━━ AVAILABLE RECORDS
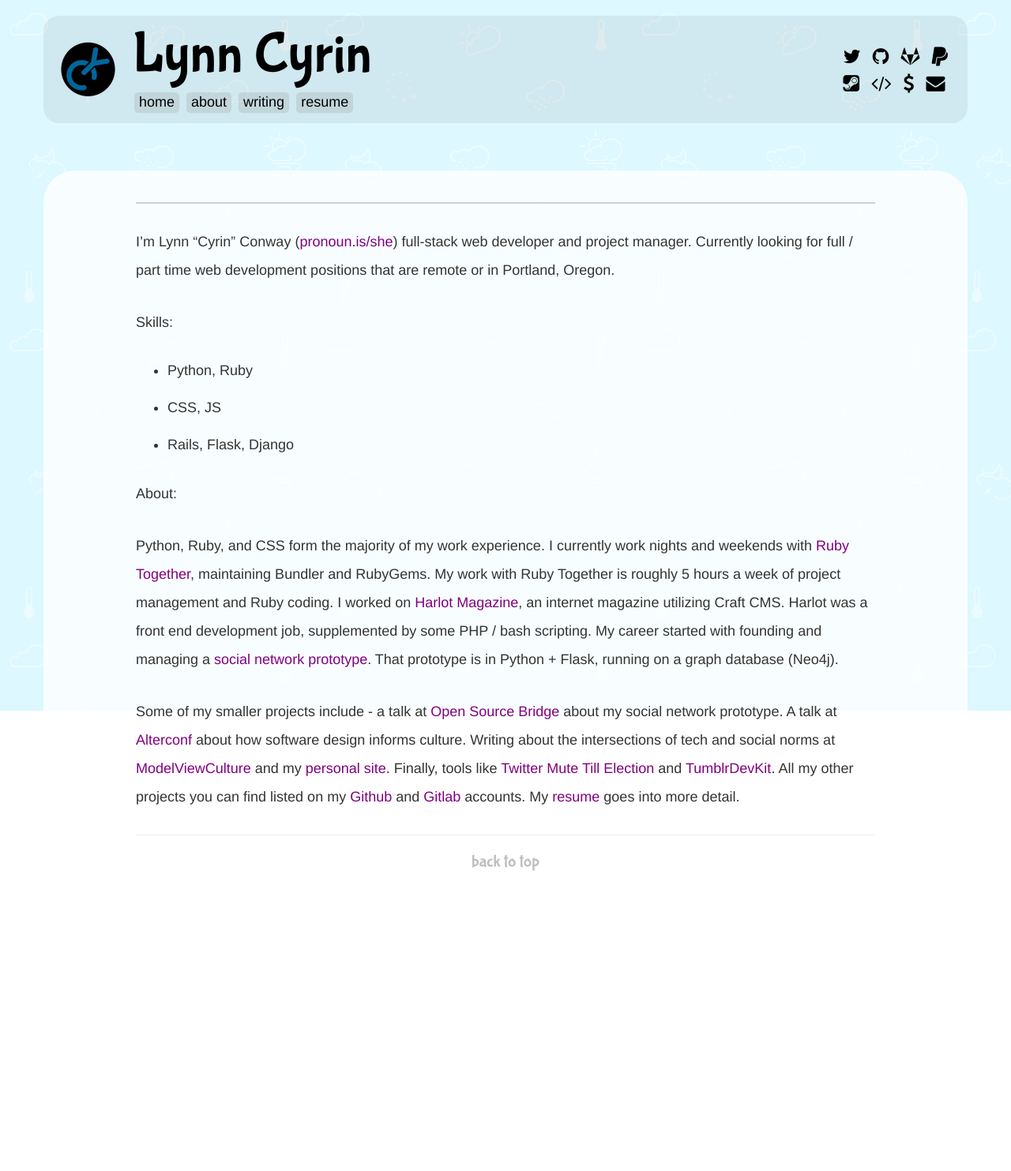
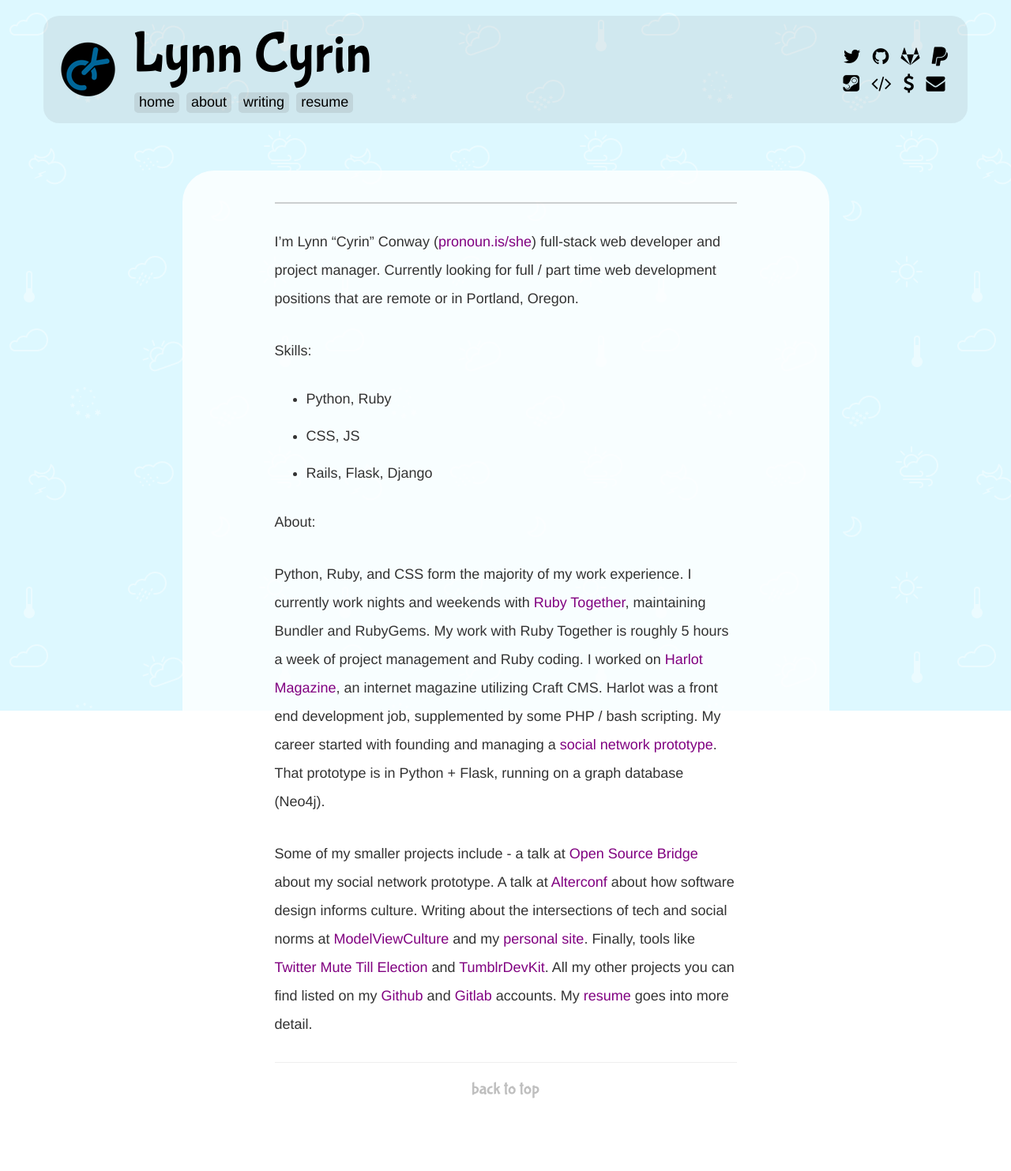
Before and after one commit to coilysiren/lynncyrin.github.io, a Jekyll site: the page built from archive/about.md, in a window 1280 px wide. Shown: the whole page at 79% size. Built offline with Jekyll 4.4.1, drawn with Linux system fonts in a browser that asks for light colours; nearby versions of some CDN libraries; our own code applies the rules of GitHub Pages for plain Markdown files; a style sheet for code colours, icons or effects is not loaded; before the commit the page ends 1195 px from its top, so only the background shows below that.

Commit message:
article styling

```diff
--- a/_sass/_article.sass
+++ b/_sass/_article.sass
@@ -115,9 +115,20 @@
 
     li
         margin: 0 0 20px
+        word-wrap: break-word
+
 
 article.article
-    margin: 60px 0
+    margin: 60px 10px
+
+    @media (min-width: 768px)
+        margin: 60px 5%
+
+    @media (min-width: 992px)
+        margin: 60px 10%
+
+    @media (min-width: 1200px)
+        margin: 60px 15%
 
 #writing
     h3
```
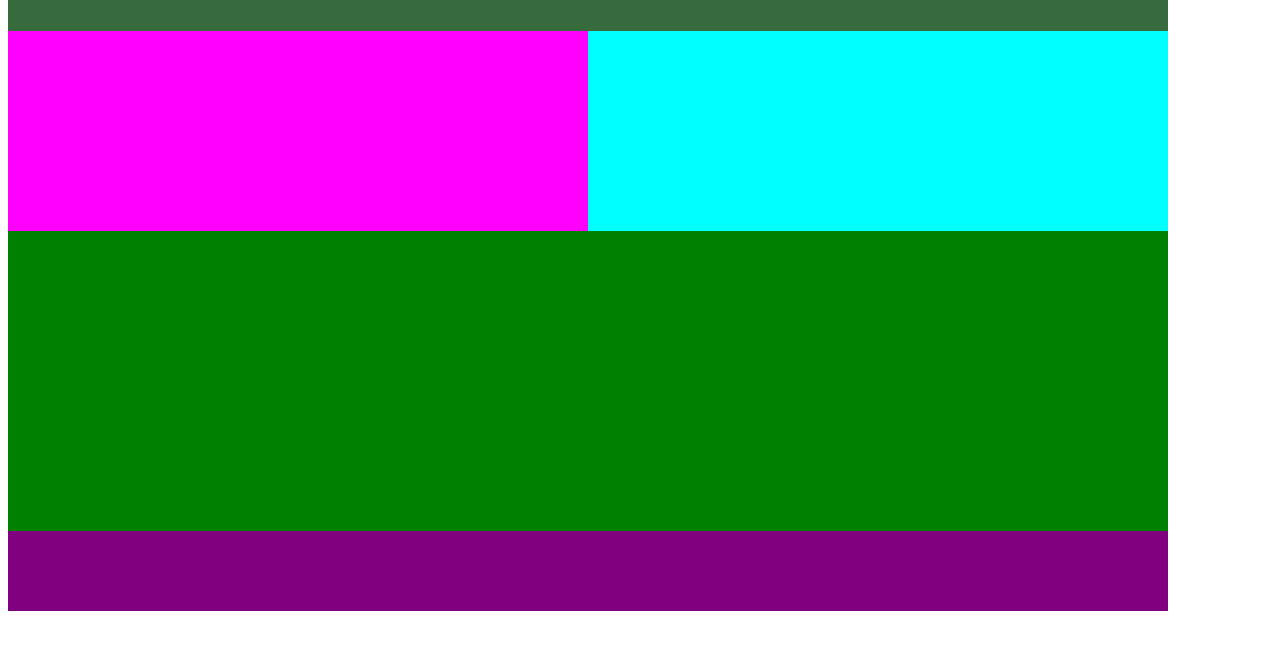
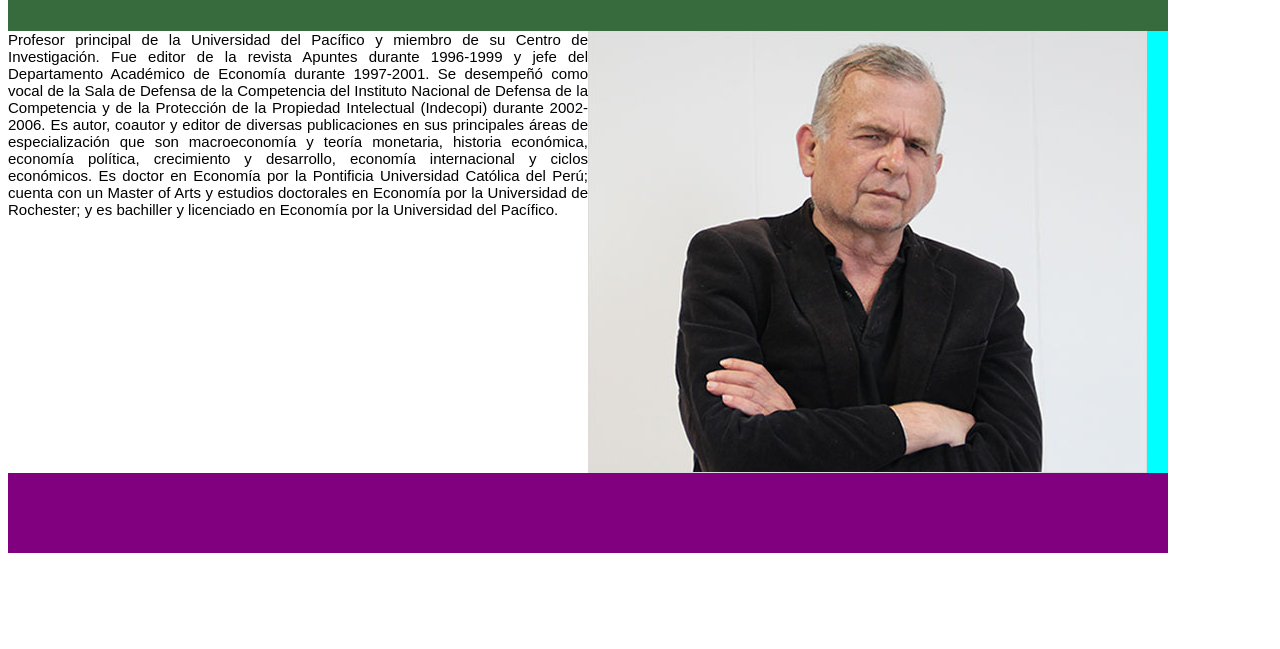
Before and after one commit to gustvvo/html5_groupSI_2, a plain HTML site: page Clase 03/01-ejercicio-repaso.html in a window 1280 px wide. Shown: the part 71-720 px from the top of the page. Drawn offline with Linux system fonts and the light colour scheme.

Commit message:
Clase 03

```diff
--- a/Clase 03/01-ejercicio-repaso.css
+++ b/Clase 03/01-ejercicio-repaso.css
@@ -1,7 +1,6 @@
 /* Versión Smartphone */
 .contenedor {
 	width:100%;
-	background-color: red;
 }
 
 .cabecera {
@@ -25,21 +24,24 @@
 
 .cuerpo {
 	width:100%;
-	height: 500px;
 	overflow: hidden;
-	background-color: green
 }
 
 .resena {
 	width:100%;
-	height: 200px;
-	background-color: magenta;
+	font-family: Arial;
+	font-size: 15px;
+	text-align: justify;
 }
 
 .foto {
 	width:100%;
-	height: 200px;
 	background-color: cyan;
+}
+
+.fotoBruno{
+	width:100%;
+	max-width:559px;
 }
 
 .pie {
--- a/Clase 03/01-ejercicio-repaso.html
+++ b/Clase 03/01-ejercicio-repaso.html
@@ -2,6 +2,7 @@
 <head>
 	<title></title>
 	<link rel="stylesheet" type="text/css" href="01-ejercicio-repaso.css">
+	<meta charset="utf8">
 </head>
 <body>
 
@@ -16,8 +17,13 @@
 			</div>
 		</div>
 		<div class="cuerpo">
-			<div class="resena"></div>
-			<div class="foto"></div>
+			<div class="resena">
+Profesor principal de la Universidad del Pacífico y miembro de su Centro de Investigación. Fue editor de la revista Apuntes durante 1996-1999 y jefe del Departamento Académico de Economía durante 1997-2001. Se desempeñó como vocal de la Sala de Defensa de la Competencia del Instituto Nacional de Defensa de la Competencia y de la Protección de la Propiedad Intelectual (Indecopi) durante 2002-2006. Es autor, coautor y editor de diversas publicaciones en sus principales áreas de especialización que son macroeconomía y teoría monetaria, historia económica, economía política, crecimiento y desarrollo, economía internacional y ciclos económicos. Es doctor en Economía por la Pontificia Universidad Católica del Perú; cuenta con un Master of Arts y estudios doctorales en Economía por la Universidad de Rochester; y es bachiller y licenciado en Economía por la Universidad del Pacífico.
+
+			</div>
+			<div class="foto">
+				<img class="fotoBruno" src="foto.jpg">
+			</div>
 		</div>
 		<div class="pie">
 
```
━━━━
[TASK OBJECTIVE]: Across the records above, how many lines contain the word "media"? Please give that number alone.

[TASK RESPONSE]: 3